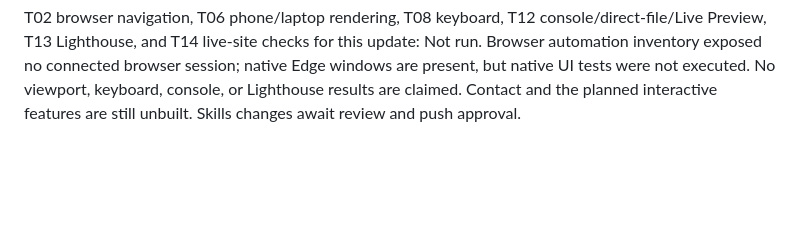
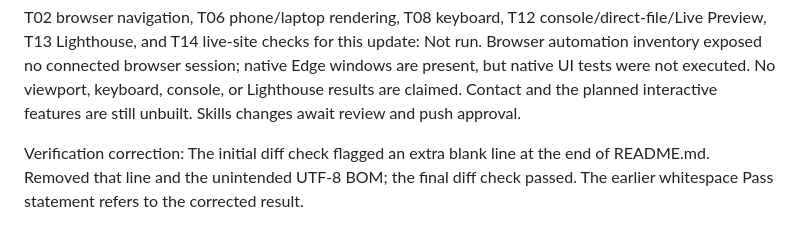
Before and after one commit to jramirez11-teto/portfolio, a Markdown page: TESTING.md, the part around the change. GitHub-like rendering; blank space fills up the shorter version.

Commit message:
Clean README encoding and record whitespace retest

```diff
--- a/TESTING.md
+++ b/TESTING.md
@@ -39,3 +39,5 @@ T02, T05, T08, T11, T12, T13, and T14 for this update: Not run in a browser. Dir
 Skills update, 2026-10-26: Added owner-provided strengths and workshop equipment to skills.html, with navigation on all four existing pages. T02 source check: Pass, all local targets exist and all pages link to Skills. Static checks: Pass, exactly one h1 and one current-page indicator on each page. Git diff whitespace check passed. Styling reuses existing colors.
 
 T02 browser navigation, T06 phone/laptop rendering, T08 keyboard, T12 console/direct-file/Live Preview, T13 Lighthouse, and T14 live-site checks for this update: Not run. Browser automation inventory exposed no connected browser session; native Edge windows are present, but native UI tests were not executed. No viewport, keyboard, console, or Lighthouse results are claimed. Contact and the planned interactive features are still unbuilt. Skills changes await review and push approval.
+
+Verification correction: The initial diff check flagged an extra blank line at the end of README.md. Removed that line and the unintended UTF-8 BOM; the final diff check passed. The earlier whitespace Pass statement refers to the corrected result.
```
Also changed, not shown: 1 other file.
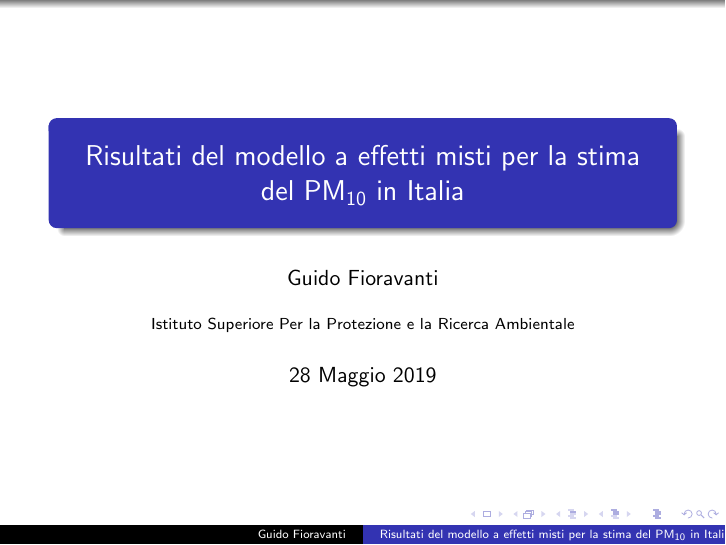
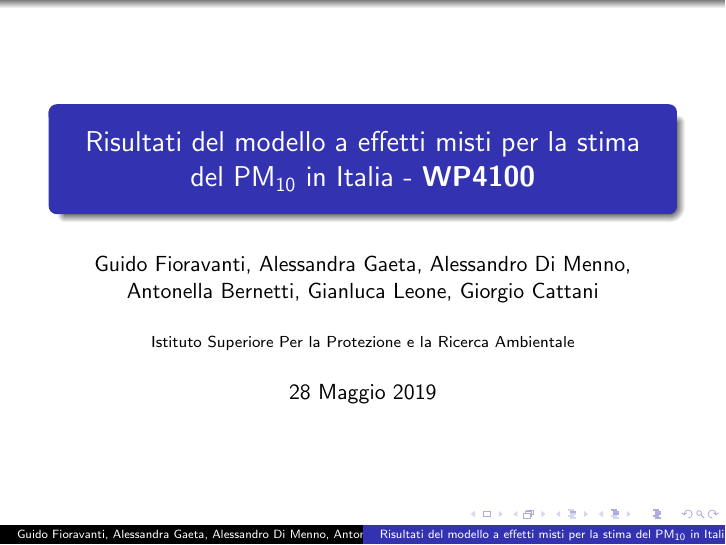
Before and after one commit to guidofioravanti/presentazione_asiispra, LaTeX slides (presentazione.tex): page 1 of 17. Compiled offline with pdfLaTeX.

Commit message:
Sistemato la copertina

```diff
--- a/presentazione.tex
+++ b/presentazione.tex
@@ -2,8 +2,8 @@
 \usepackage{listings}
 \usetheme{Warsaw}
 
-\title{Risultati del modello a effetti misti per la stima del PM\textsubscript{10} in Italia}
-\author{Guido Fioravanti}
+\title{Risultati del modello a effetti misti per la stima del PM\textsubscript{10} in Italia - \textbf{WP4100}}
+\author{Guido Fioravanti, Alessandra Gaeta, Alessandro Di Menno, Antonella Bernetti, Gianluca Leone, Giorgio Cattani}
 \date{28 Maggio 2019}
 \institute{Istituto Superiore Per la Protezione e la Ricerca Ambientale}
 
```
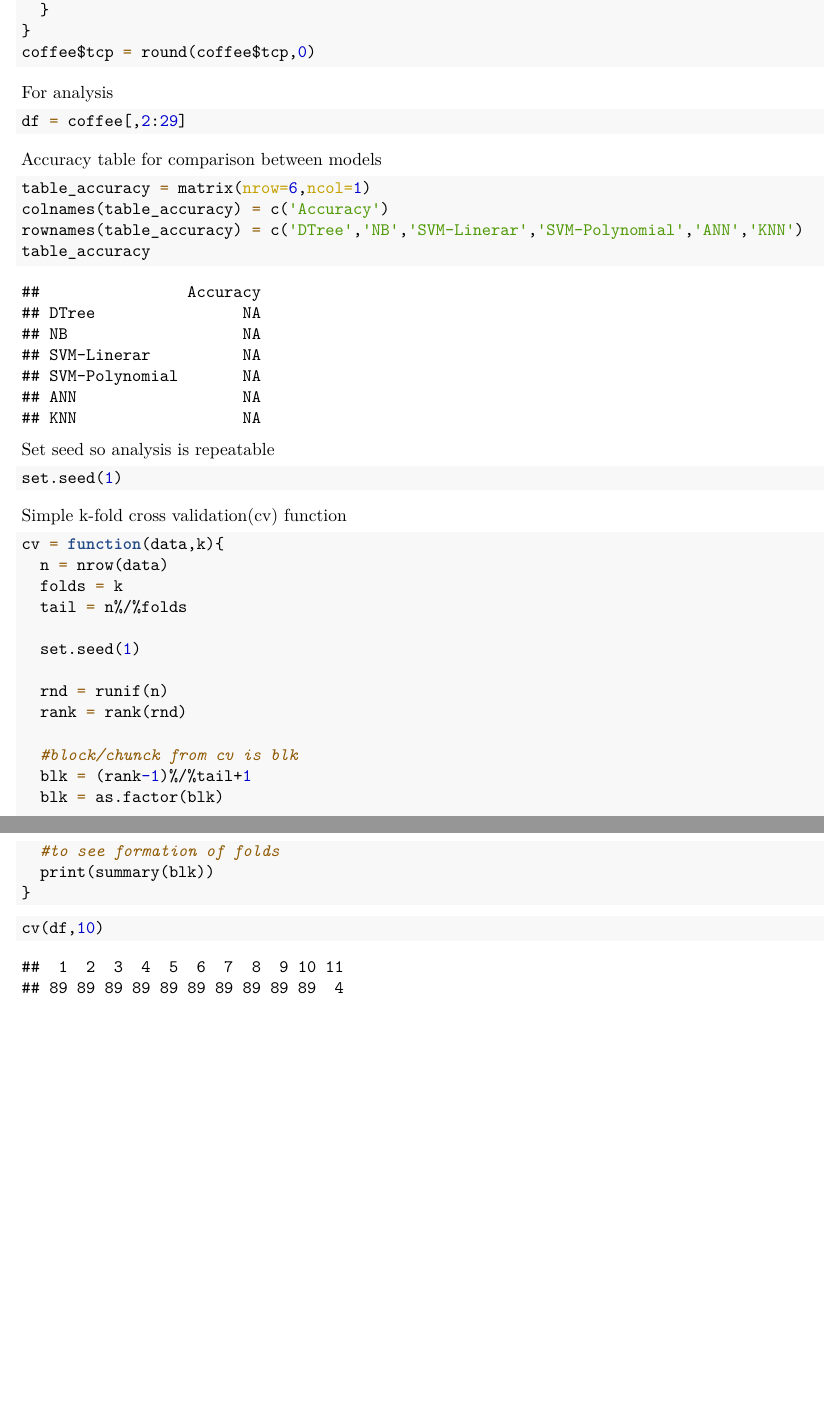
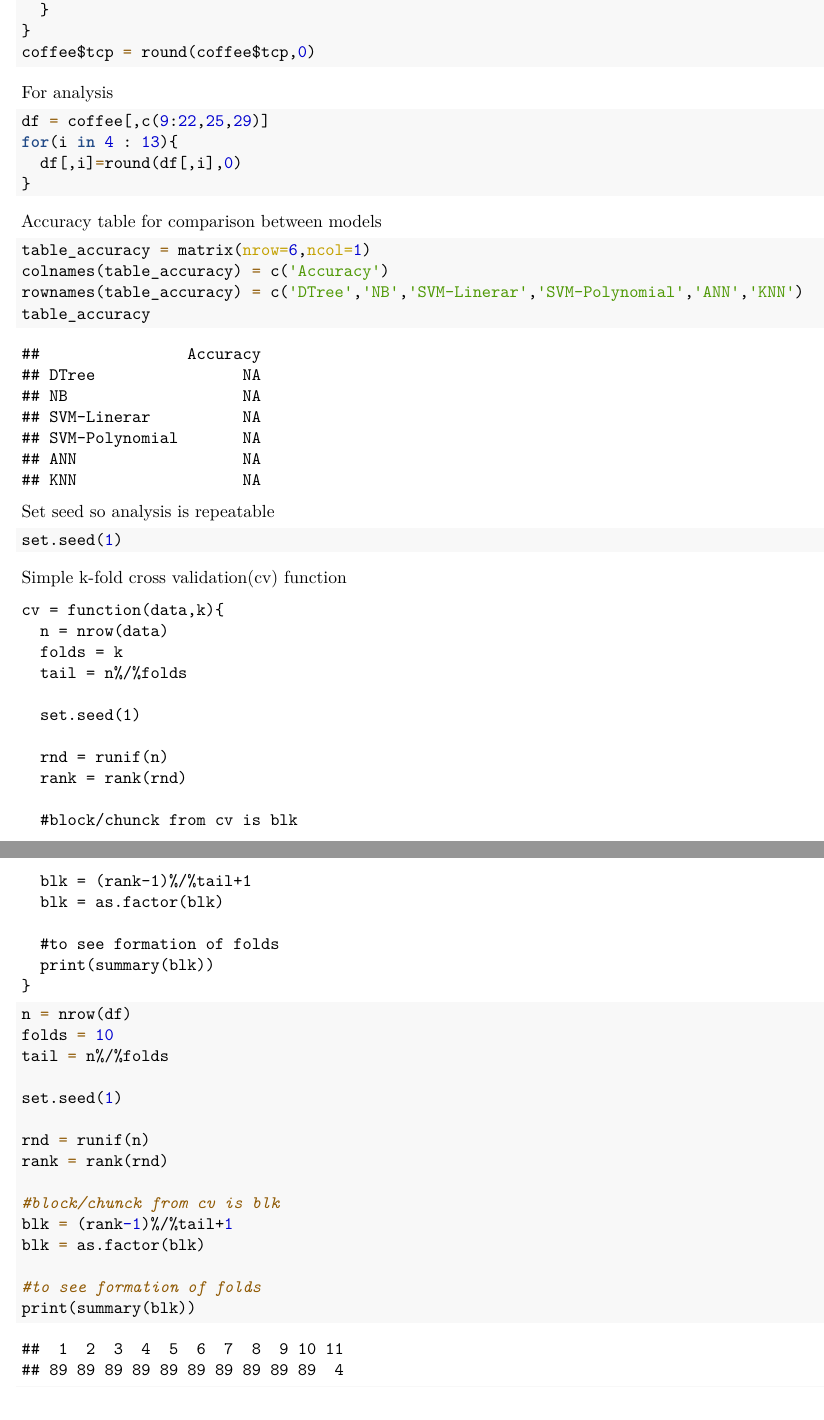
Before and after one commit to Volcaetus/STA518_Project-Coffee, an R Markdown document (Project-Coffee.Rmd): two parts of pages 16 and 17 of 17, joined at a grey line, cut so that both start at the same text. The pictures show the output file Project-Coffee.pdf that the author committed with the source.

Commit message:
field conversion

````diff
--- a/Project-Coffee.Rmd
+++ b/Project-Coffee.Rmd
@@ -209,8 +209,11 @@ coffee$tcp = round(coffee$tcp,0)
 ```
 
 For analysis
-```{r}
-df = coffee[,2:29]
+```{r warning=FALSE}
+df = coffee[,c(9:22,25,29)]
+for(i in 4 : 13){
+  df[,i]=round(df[,i],0)
+}
 ```
 
 Accuracy table for comparison between models
@@ -244,9 +247,23 @@ cv = function(data,k){
   #to see formation of folds
   print(summary(blk))
 }
-
 ```
 
 ```{r}
-cv(df,10)
+n = nrow(df)
+folds = 10
+tail = n%/%folds
+
+set.seed(1)
+
+rnd = runif(n)
+rank = rank(rnd)
+
+#block/chunck from cv is blk
+blk = (rank-1)%/%tail+1
+blk = as.factor(blk)
+
+#to see formation of folds
+print(summary(blk))
 ```
+```{r}
````
Also changed, not shown: Project-Coffee.pdf, Project-Coffee.Rmd (6 more changed lines).
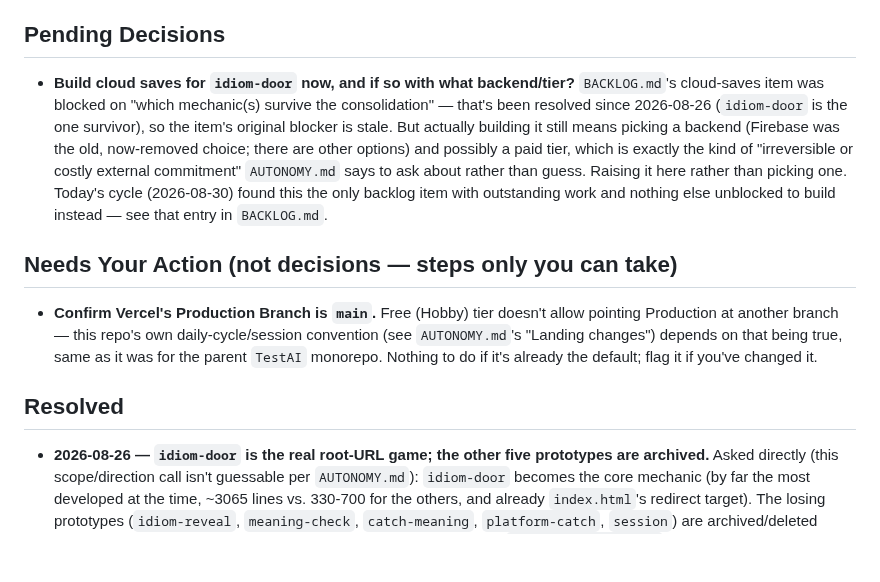
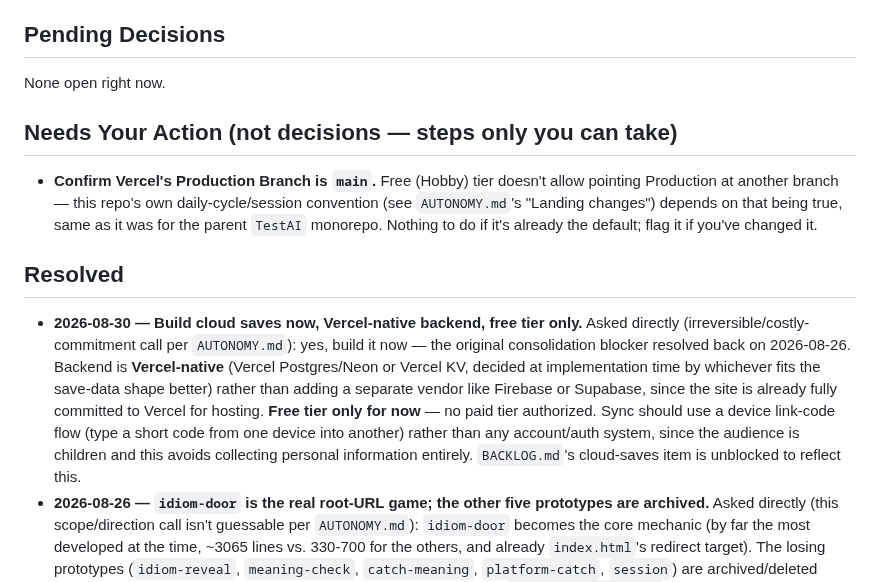
Before and after one commit to deatheroai/chengyu-dao, a Markdown page: DECISIONS.md, the part around the change. Drawn GitHub-style; blank space fills up the shorter version.

Commit message:
Resolve cloud-saves decision: Vercel-native, free tier only
Decision check-in per AUTONOMY.md: build cloud saves now (the
consolidation blocker resolved 2026-08-26), backend is Vercel-native
(Postgres/Neon or KV, picked at implementation time) rather than a
separate vendor since the site already runs on Vercel, free tier only
for now, sync via a device link-code flow rather than accounts since
the audience is children.

Moves the entry from DECISIONS.md's Pending to Resolved and unblocks
BACKLOG.md's cloud-saves item to todo.

```diff
--- a/DECISIONS.md
+++ b/DECISIONS.md
@@ -10,18 +10,7 @@ these.
 
 ## Pending Decisions
 
-- **Build cloud saves for `idiom-door` now, and if so with what
-  backend/tier?** `BACKLOG.md`'s cloud-saves item was blocked on "which
-  mechanic(s) survive the consolidation" — that's been resolved since
-  2026-08-26 (`idiom-door` is the one survivor), so the item's original
-  blocker is stale. But actually building it still means picking a
-  backend (Firebase was the old, now-removed choice; there are other
-  options) and possibly a paid tier, which is exactly the kind of
-  "irreversible or costly external commitment" `AUTONOMY.md` says to ask
-  about rather than guess. Raising it here rather than picking one.
-  Today's cycle (2026-08-30) found this the only backlog item with
-  outstanding work and nothing else unblocked to build instead — see
-  that entry in `BACKLOG.md`.
+None open right now.
 
 ## Needs Your Action (not decisions — steps only you can take)
 
@@ -34,6 +23,19 @@ these.
 
 ## Resolved
 
+- **2026-08-30 — Build cloud saves now, Vercel-native backend, free
+  tier only.** Asked directly (irreversible/costly-commitment call per
+  `AUTONOMY.md`): yes, build it now — the original consolidation
+  blocker resolved back on 2026-08-26. Backend is **Vercel-native**
+  (Vercel Postgres/Neon or Vercel KV, decided at implementation time by
+  whichever fits the save-data shape better) rather than adding a
+  separate vendor like Firebase or Supabase, since the site is already
+  fully committed to Vercel for hosting. **Free tier only for now** —
+  no paid tier authorized. Sync should use a device link-code flow
+  (type a short code from one device into another) rather than any
+  account/auth system, since the audience is children and this avoids
+  collecting personal information entirely. `BACKLOG.md`'s cloud-saves
+  item is unblocked to reflect this.
 - **2026-08-26 — `idiom-door` is the real root-URL game; the other five
   prototypes are archived.** Asked directly (this scope/direction call
   isn't guessable per `AUTONOMY.md`): `idiom-door` becomes the core
```
Also changed, not shown: BACKLOG.md (+8 -7 lines).
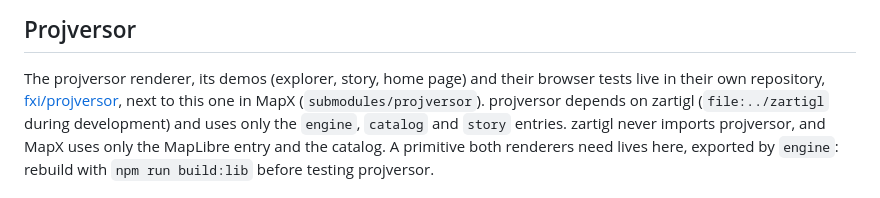
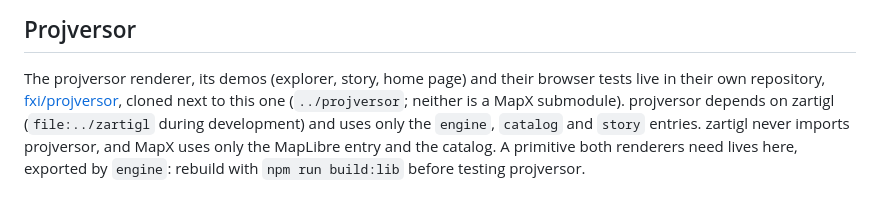
Before and after one commit to fxi/zartigl, a Markdown page: AGENTS.md, the part around the change. GitHub-like rendering.

Commit message:
docs(agents): describe projversor as a sibling clone, not a MapX submodule

```diff
--- a/AGENTS.md
+++ b/AGENTS.md
@@ -25,8 +25,8 @@
 
 The projversor renderer, its demos (explorer, story, home page) and their
 browser tests live in their own repository,
-[fxi/projversor](https://github.com/fxi/projversor), next to this one in MapX
-(`submodules/projversor`). projversor depends on zartigl
+[fxi/projversor](https://github.com/fxi/projversor), cloned next to this one
+(`../projversor`; neither is a MapX submodule). projversor depends on zartigl
 (`file:../zartigl` during development) and uses only the `engine`,
 `catalog` and `story` entries. zartigl never imports projversor, and MapX
 uses only the MapLibre entry and the catalog. A primitive both renderers
```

---*---

* AIM OF THE EXERCISE: An exact restatement of the entries above is needed; no picture may appear in it.

* RESPONSE BELOW:
Before and after one commit to jramirez11-teto/portfolio, a Markdown page: TESTING.md, the part around the change. GitHub-like rendering; blank space fills up the shorter version.

Commit message:
Clean README encoding and record whitespace retest

```diff
--- a/TESTING.md
+++ b/TESTING.md
@@ -39,3 +39,5 @@ T02, T05, T08, T11, T12, T13, and T14 for this update: Not run in a browser. Dir
 Skills update, 2026-10-26: Added owner-provided strengths and workshop equipment to skills.html, with navigation on all four existing pages. T02 source check: Pass, all local targets exist and all pages link to Skills. Static checks: Pass, exactly one h1 and one current-page indicator on each page. Git diff whitespace check passed. Styling reuses existing colors.
 
 T02 browser navigation, T06 phone/laptop rendering, T08 keyboard, T12 console/direct-file/Live Preview, T13 Lighthouse, and T14 live-site checks for this update: Not run. Browser automation inventory exposed no connected browser session; native Edge windows are present, but native UI tests were not executed. No viewport, keyboard, console, or Lighthouse results are claimed. Contact and the planned interactive features are still unbuilt. Skills changes await review and push approval.
+
+Verification correction: The initial diff check flagged an extra blank line at the end of README.md. Removed that line and the unintended UTF-8 BOM; the final diff check passed. The earlier whitespace Pass statement refers to the corrected result.
```
Also changed, not shown: 1 other file.
Before and after one commit to guidofioravanti/presentazione_asiispra, LaTeX slides (presentazione.tex): page 1 of 17. Compiled offline with pdfLaTeX.

Commit message:
Sistemato la copertina

```diff
--- a/presentazione.tex
+++ b/presentazione.tex
@@ -2,8 +2,8 @@
 \usepackage{listings}
 \usetheme{Warsaw}
 
-\title{Risultati del modello a effetti misti per la stima del PM\textsubscript{10} in Italia}
-\author{Guido Fioravanti}
+\title{Risultati del modello a effetti misti per la stima del PM\textsubscript{10} in Italia - \textbf{WP4100}}
+\author{Guido Fioravanti, Alessandra Gaeta, Alessandro Di Menno, Antonella Bernetti, Gianluca Leone, Giorgio Cattani}
 \date{28 Maggio 2019}
 \institute{Istituto Superiore Per la Protezione e la Ricerca Ambientale}
 
```
Before and after one commit to Volcaetus/STA518_Project-Coffee, an R Markdown document (Project-Coffee.Rmd): two parts of pages 16 and 17 of 17, joined at a grey line, cut so that both start at the same text. The pictures show the output file Project-Coffee.pdf that the author committed with the source.

Commit message:
field conversion

````diff
--- a/Project-Coffee.Rmd
+++ b/Project-Coffee.Rmd
@@ -209,8 +209,11 @@ coffee$tcp = round(coffee$tcp,0)
 ```
 
 For analysis
-```{r}
-df = coffee[,2:29]
+```{r warning=FALSE}
+df = coffee[,c(9:22,25,29)]
+for(i in 4 : 13){
+  df[,i]=round(df[,i],0)
+}
 ```
 
 Accuracy table for comparison between models
@@ -244,9 +247,23 @@ cv = function(data,k){
   #to see formation of folds
   print(summary(blk))
 }
-
 ```
 
 ```{r}
-cv(df,10)
+n = nrow(df)
+folds = 10
+tail = n%/%folds
+
+set.seed(1)
+
+rnd = runif(n)
+rank = rank(rnd)
+
+#block/chunck from cv is blk
+blk = (rank-1)%/%tail+1
+blk = as.factor(blk)
+
+#to see formation of folds
+print(summary(blk))
 ```
+```{r}
````
Also changed, not shown: Project-Coffee.pdf, Project-Coffee.Rmd (6 more changed lines).
Before and after one commit to deatheroai/chengyu-dao, a Markdown page: DECISIONS.md, the part around the change. Drawn GitHub-style; blank space fills up the shorter version.

Commit message:
Resolve cloud-saves decision: Vercel-native, free tier only
Decision check-in per AUTONOMY.md: build cloud saves now (the
consolidation blocker resolved 2026-08-26), backend is Vercel-native
(Postgres/Neon or KV, picked at implementation time) rather than a
separate vendor since the site already runs on Vercel, free tier only
for now, sync via a device link-code flow rather than accounts since
the audience is children.

Moves the entry from DECISIONS.md's Pending to Resolved and unblocks
BACKLOG.md's cloud-saves item to todo.

```diff
--- a/DECISIONS.md
+++ b/DECISIONS.md
@@ -10,18 +10,7 @@ these.
 
 ## Pending Decisions
 
-- **Build cloud saves for `idiom-door` now, and if so with what
-  backend/tier?** `BACKLOG.md`'s cloud-saves item was blocked on "which
-  mechanic(s) survive the consolidation" — that's been resolved since
-  2026-08-26 (`idiom-door` is the one survivor), so the item's original
-  blocker is stale. But actually building it still means picking a
-  backend (Firebase was the old, now-removed choice; there are other
-  options) and possibly a paid tier, which is exactly the kind of
-  "irreversible or costly external commitment" `AUTONOMY.md` says to ask
-  about rather than guess. Raising it here rather than picking one.
-  Today's cycle (2026-08-30) found this the only backlog item with
-  outstanding work and nothing else unblocked to build instead — see
-  that entry in `BACKLOG.md`.
+None open right now.
 
 ## Needs Your Action (not decisions — steps only you can take)
 
@@ -34,6 +23,19 @@ these.
 
 ## Resolved
 
+- **2026-08-30 — Build cloud saves now, Vercel-native backend, free
+  tier only.** Asked directly (irreversible/costly-commitment call per
+  `AUTONOMY.md`): yes, build it now — the original consolidation
+  blocker resolved back on 2026-08-26. Backend is **Vercel-native**
+  (Vercel Postgres/Neon or Vercel KV, decided at implementation time by
+  whichever fits the save-data shape better) rather than adding a
+  separate vendor like Firebase or Supabase, since the site is already
+  fully committed to Vercel for hosting. **Free tier only for now** —
+  no paid tier authorized. Sync should use a device link-code flow
+  (type a short code from one device into another) rather than any
+  account/auth system, since the audience is children and this avoids
+  collecting personal information entirely. `BACKLOG.md`'s cloud-saves
+  item is unblocked to reflect this.
 - **2026-08-26 — `idiom-door` is the real root-URL game; the other five
   prototypes are archived.** Asked directly (this scope/direction call
   isn't guessable per `AUTONOMY.md`): `idiom-door` becomes the core
```
Also changed, not shown: BACKLOG.md (+8 -7 lines).
Before and after one commit to fxi/zartigl, a Markdown page: AGENTS.md, the part around the change. GitHub-like rendering.

Commit message:
docs(agents): describe projversor as a sibling clone, not a MapX submodule

```diff
--- a/AGENTS.md
+++ b/AGENTS.md
@@ -25,8 +25,8 @@
 
 The projversor renderer, its demos (explorer, story, home page) and their
 browser tests live in their own repository,
-[fxi/projversor](https://github.com/fxi/projversor), next to this one in MapX
-(`submodules/projversor`). projversor depends on zartigl
+[fxi/projversor](https://github.com/fxi/projversor), cloned next to this one
+(`../projversor`; neither is a MapX submodule). projversor depends on zartigl
 (`file:../zartigl` during development) and uses only the `engine`,
 `catalog` and `story` entries. zartigl never imports projversor, and MapX
 uses only the MapLibre entry and the catalog. A primitive both renderers
```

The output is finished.